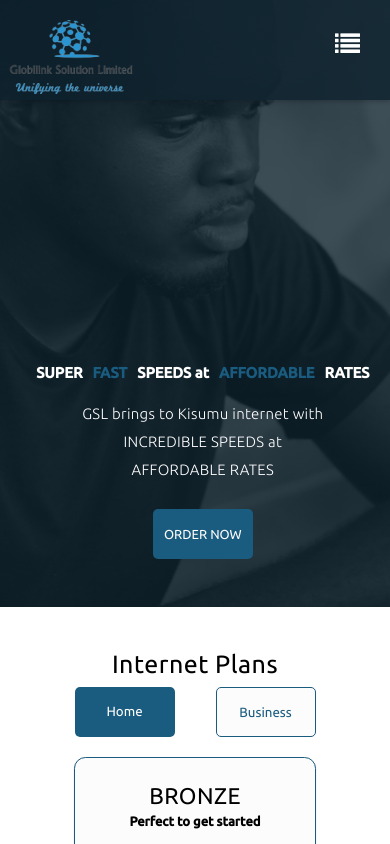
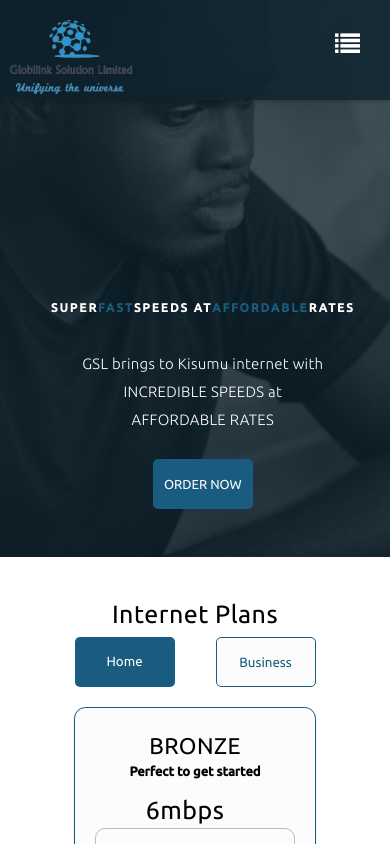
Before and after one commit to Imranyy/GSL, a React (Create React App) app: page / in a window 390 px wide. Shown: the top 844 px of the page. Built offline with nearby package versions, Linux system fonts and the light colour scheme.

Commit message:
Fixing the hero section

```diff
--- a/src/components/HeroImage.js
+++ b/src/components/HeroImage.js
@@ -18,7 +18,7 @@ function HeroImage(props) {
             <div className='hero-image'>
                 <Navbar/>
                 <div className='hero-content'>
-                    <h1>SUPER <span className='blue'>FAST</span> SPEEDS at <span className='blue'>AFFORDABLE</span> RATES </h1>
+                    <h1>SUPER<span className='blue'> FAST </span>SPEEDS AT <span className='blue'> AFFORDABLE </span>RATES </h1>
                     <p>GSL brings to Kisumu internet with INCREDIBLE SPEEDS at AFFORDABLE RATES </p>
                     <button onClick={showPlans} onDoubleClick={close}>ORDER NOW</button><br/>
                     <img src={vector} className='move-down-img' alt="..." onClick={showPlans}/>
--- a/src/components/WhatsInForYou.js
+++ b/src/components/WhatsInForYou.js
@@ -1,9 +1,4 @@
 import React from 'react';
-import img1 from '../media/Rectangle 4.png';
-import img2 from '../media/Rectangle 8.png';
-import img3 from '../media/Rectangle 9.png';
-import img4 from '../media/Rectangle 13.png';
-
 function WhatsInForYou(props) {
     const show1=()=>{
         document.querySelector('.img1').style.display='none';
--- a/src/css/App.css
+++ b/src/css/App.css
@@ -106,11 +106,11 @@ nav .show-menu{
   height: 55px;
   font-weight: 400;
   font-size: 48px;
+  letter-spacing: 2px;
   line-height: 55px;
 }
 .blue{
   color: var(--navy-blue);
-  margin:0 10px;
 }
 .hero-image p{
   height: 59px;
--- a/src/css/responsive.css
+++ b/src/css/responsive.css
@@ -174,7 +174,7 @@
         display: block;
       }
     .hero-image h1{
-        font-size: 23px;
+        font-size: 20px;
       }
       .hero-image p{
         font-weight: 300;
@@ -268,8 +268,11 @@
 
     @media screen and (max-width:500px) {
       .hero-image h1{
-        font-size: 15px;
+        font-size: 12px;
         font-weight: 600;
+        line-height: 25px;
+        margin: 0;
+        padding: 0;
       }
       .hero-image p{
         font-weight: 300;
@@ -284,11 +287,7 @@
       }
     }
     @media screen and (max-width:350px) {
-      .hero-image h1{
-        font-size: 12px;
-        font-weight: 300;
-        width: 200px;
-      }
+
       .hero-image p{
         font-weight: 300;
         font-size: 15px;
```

▶ Your instructions
Skipping all pictures, set the listing down exactly as written.

▶ Exercise result
Before and after one commit to Imranyy/GSL, a React (Create React App) app: page / in a window 390 px wide. Shown: the top 844 px of the page. Built offline with nearby package versions, Linux system fonts and the light colour scheme.

Commit message:
Fixing the hero section

```diff
--- a/src/components/HeroImage.js
+++ b/src/components/HeroImage.js
@@ -18,7 +18,7 @@ function HeroImage(props) {
             <div className='hero-image'>
                 <Navbar/>
                 <div className='hero-content'>
-                    <h1>SUPER <span className='blue'>FAST</span> SPEEDS at <span className='blue'>AFFORDABLE</span> RATES </h1>
+                    <h1>SUPER<span className='blue'> FAST </span>SPEEDS AT <span className='blue'> AFFORDABLE </span>RATES </h1>
                     <p>GSL brings to Kisumu internet with INCREDIBLE SPEEDS at AFFORDABLE RATES </p>
                     <button onClick={showPlans} onDoubleClick={close}>ORDER NOW</button><br/>
                     <img src={vector} className='move-down-img' alt="..." onClick={showPlans}/>
--- a/src/components/WhatsInForYou.js
+++ b/src/components/WhatsInForYou.js
@@ -1,9 +1,4 @@
 import React from 'react';
-import img1 from '../media/Rectangle 4.png';
-import img2 from '../media/Rectangle 8.png';
-import img3 from '../media/Rectangle 9.png';
-import img4 from '../media/Rectangle 13.png';
-
 function WhatsInForYou(props) {
     const show1=()=>{
         document.querySelector('.img1').style.display='none';
--- a/src/css/App.css
+++ b/src/css/App.css
@@ -106,11 +106,11 @@ nav .show-menu{
   height: 55px;
   font-weight: 400;
   font-size: 48px;
+  letter-spacing: 2px;
   line-height: 55px;
 }
 .blue{
   color: var(--navy-blue);
-  margin:0 10px;
 }
 .hero-image p{
   height: 59px;
--- a/src/css/responsive.css
+++ b/src/css/responsive.css
@@ -174,7 +174,7 @@
         display: block;
       }
     .hero-image h1{
-        font-size: 23px;
+        font-size: 20px;
       }
       .hero-image p{
         font-weight: 300;
@@ -268,8 +268,11 @@
 
     @media screen and (max-width:500px) {
       .hero-image h1{
-        font-size: 15px;
+        font-size: 12px;
         font-weight: 600;
+        line-height: 25px;
+        margin: 0;
+        padding: 0;
       }
       .hero-image p{
         font-weight: 300;
@@ -284,11 +287,7 @@
       }
     }
     @media screen and (max-width:350px) {
-      .hero-image h1{
-        font-size: 12px;
-        font-weight: 300;
-        width: 200px;
-      }
+
       .hero-image p{
         font-weight: 300;
         font-size: 15px;
```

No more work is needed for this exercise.